--- TASK REQUIREMENTS ---
Where does the word "codes" appear in the data? Copy every line that holds it.

--- GIVEN DATA ---
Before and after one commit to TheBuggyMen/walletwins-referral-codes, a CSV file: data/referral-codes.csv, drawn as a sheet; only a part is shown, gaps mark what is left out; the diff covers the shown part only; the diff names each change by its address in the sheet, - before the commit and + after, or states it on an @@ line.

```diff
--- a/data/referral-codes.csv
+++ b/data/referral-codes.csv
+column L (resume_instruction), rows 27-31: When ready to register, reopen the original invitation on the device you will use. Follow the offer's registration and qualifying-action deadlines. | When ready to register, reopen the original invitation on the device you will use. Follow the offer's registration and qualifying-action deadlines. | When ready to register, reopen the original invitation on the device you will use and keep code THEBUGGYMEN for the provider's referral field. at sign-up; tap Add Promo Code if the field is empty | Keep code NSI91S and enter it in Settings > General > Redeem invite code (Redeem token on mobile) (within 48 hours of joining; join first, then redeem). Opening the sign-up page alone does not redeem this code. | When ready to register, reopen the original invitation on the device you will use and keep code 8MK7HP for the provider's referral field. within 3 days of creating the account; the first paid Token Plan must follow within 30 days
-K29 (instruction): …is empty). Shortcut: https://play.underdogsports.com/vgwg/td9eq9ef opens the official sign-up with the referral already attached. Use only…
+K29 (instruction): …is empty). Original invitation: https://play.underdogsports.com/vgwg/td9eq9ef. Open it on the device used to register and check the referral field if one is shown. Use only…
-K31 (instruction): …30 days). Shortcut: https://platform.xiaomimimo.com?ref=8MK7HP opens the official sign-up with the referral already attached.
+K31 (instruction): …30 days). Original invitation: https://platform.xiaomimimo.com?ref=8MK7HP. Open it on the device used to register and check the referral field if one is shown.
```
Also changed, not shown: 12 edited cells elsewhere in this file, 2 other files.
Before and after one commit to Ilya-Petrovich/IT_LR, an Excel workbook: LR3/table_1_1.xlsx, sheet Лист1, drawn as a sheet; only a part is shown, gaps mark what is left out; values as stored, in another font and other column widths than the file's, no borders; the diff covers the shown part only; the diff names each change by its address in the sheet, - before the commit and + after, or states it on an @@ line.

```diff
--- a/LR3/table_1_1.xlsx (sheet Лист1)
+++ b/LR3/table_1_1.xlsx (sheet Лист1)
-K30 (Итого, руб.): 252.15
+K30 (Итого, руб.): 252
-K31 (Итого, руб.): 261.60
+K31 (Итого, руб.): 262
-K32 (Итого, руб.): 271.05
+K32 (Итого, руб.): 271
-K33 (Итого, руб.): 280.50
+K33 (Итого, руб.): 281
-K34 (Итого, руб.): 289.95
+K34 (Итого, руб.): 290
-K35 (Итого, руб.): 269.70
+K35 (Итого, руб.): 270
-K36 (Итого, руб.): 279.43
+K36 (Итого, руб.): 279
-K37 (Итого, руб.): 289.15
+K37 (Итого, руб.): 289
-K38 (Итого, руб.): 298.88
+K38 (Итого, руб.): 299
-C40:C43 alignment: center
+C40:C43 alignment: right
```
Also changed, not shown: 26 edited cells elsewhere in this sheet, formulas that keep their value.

--- RESPONSE BOX ---
Before and after one commit to TheBuggyMen/walletwins-referral-codes, a CSV file: data/referral-codes.csv, drawn as a sheet; only a part is shown, gaps mark what is left out; the diff covers the shown part only; the diff names each change by its address in the sheet, - before the commit and + after, or states it on an @@ line.
--- a/data/referral-codes.csv
+++ b/data/referral-codes.csv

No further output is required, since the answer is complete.